───── MATERIAL FOR THIS EXERCISE
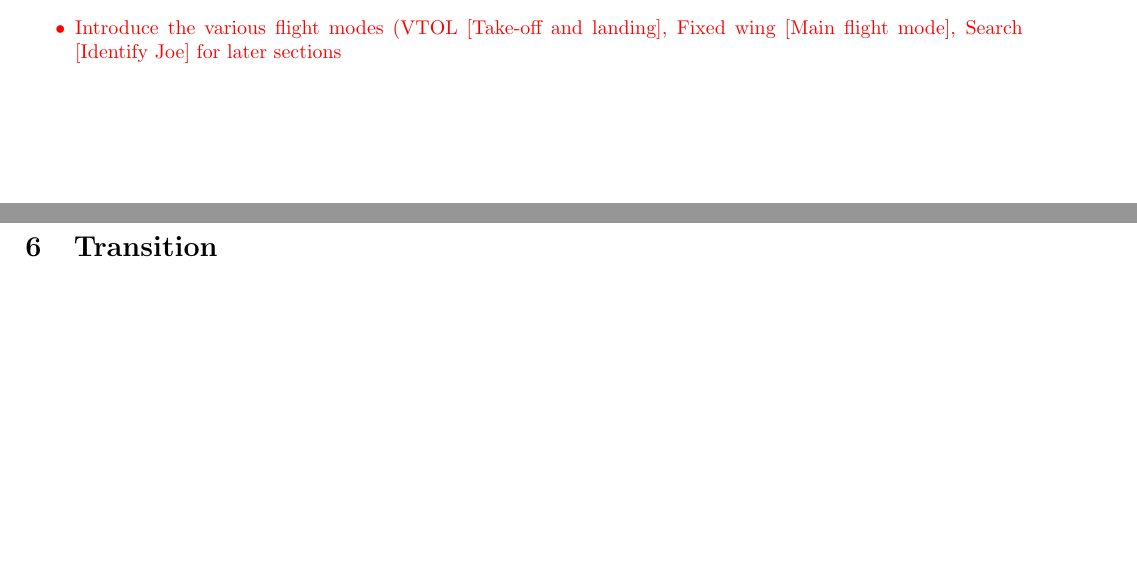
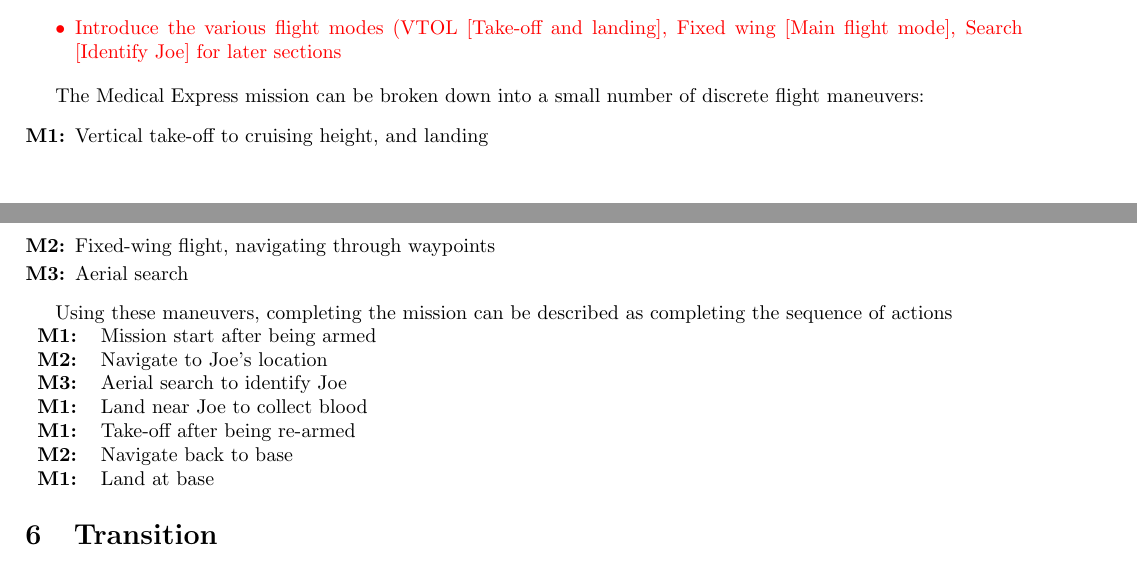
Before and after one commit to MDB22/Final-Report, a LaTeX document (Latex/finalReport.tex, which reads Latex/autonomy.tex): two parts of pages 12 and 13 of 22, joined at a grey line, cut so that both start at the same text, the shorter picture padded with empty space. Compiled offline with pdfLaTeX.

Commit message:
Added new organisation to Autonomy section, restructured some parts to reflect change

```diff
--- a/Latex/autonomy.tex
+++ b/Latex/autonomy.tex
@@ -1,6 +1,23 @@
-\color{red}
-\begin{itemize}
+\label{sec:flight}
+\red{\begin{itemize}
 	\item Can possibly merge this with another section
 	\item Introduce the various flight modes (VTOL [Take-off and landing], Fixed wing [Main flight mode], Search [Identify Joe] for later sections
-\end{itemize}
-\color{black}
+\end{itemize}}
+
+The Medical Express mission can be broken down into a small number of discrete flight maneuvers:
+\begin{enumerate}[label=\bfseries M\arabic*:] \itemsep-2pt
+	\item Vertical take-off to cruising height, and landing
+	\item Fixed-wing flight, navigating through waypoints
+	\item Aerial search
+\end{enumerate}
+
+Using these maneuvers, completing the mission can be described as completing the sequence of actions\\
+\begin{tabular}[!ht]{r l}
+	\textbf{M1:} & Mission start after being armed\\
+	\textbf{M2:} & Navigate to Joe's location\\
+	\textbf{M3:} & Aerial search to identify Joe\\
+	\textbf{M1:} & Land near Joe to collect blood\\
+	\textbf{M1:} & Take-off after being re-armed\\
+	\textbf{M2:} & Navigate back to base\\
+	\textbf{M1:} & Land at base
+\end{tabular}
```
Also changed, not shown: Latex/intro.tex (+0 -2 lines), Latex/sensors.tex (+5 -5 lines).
──────────
> [WHAT TO PRODUCE]: I'd like every record above written out again exactly, without the pictures.

> [ANSWER TO THE EXERCISE]:
Before and after one commit to MDB22/Final-Report, a LaTeX document (Latex/finalReport.tex, which reads Latex/autonomy.tex): two parts of pages 12 and 13 of 22, joined at a grey line, cut so that both start at the same text, the shorter picture padded with empty space. Compiled offline with pdfLaTeX.

Commit message:
Added new organisation to Autonomy section, restructured some parts to reflect change

```diff
--- a/Latex/autonomy.tex
+++ b/Latex/autonomy.tex
@@ -1,6 +1,23 @@
-\color{red}
-\begin{itemize}
+\label{sec:flight}
+\red{\begin{itemize}
 	\item Can possibly merge this with another section
 	\item Introduce the various flight modes (VTOL [Take-off and landing], Fixed wing [Main flight mode], Search [Identify Joe] for later sections
-\end{itemize}
-\color{black}
+\end{itemize}}
+
+The Medical Express mission can be broken down into a small number of discrete flight maneuvers:
+\begin{enumerate}[label=\bfseries M\arabic*:] \itemsep-2pt
+	\item Vertical take-off to cruising height, and landing
+	\item Fixed-wing flight, navigating through waypoints
+	\item Aerial search
+\end{enumerate}
+
+Using these maneuvers, completing the mission can be described as completing the sequence of actions\\
+\begin{tabular}[!ht]{r l}
+	\textbf{M1:} & Mission start after being armed\\
+	\textbf{M2:} & Navigate to Joe's location\\
+	\textbf{M3:} & Aerial search to identify Joe\\
+	\textbf{M1:} & Land near Joe to collect blood\\
+	\textbf{M1:} & Take-off after being re-armed\\
+	\textbf{M2:} & Navigate back to base\\
+	\textbf{M1:} & Land at base
+\end{tabular}
```
Also changed, not shown: Latex/intro.tex (+0 -2 lines), Latex/sensors.tex (+5 -5 lines).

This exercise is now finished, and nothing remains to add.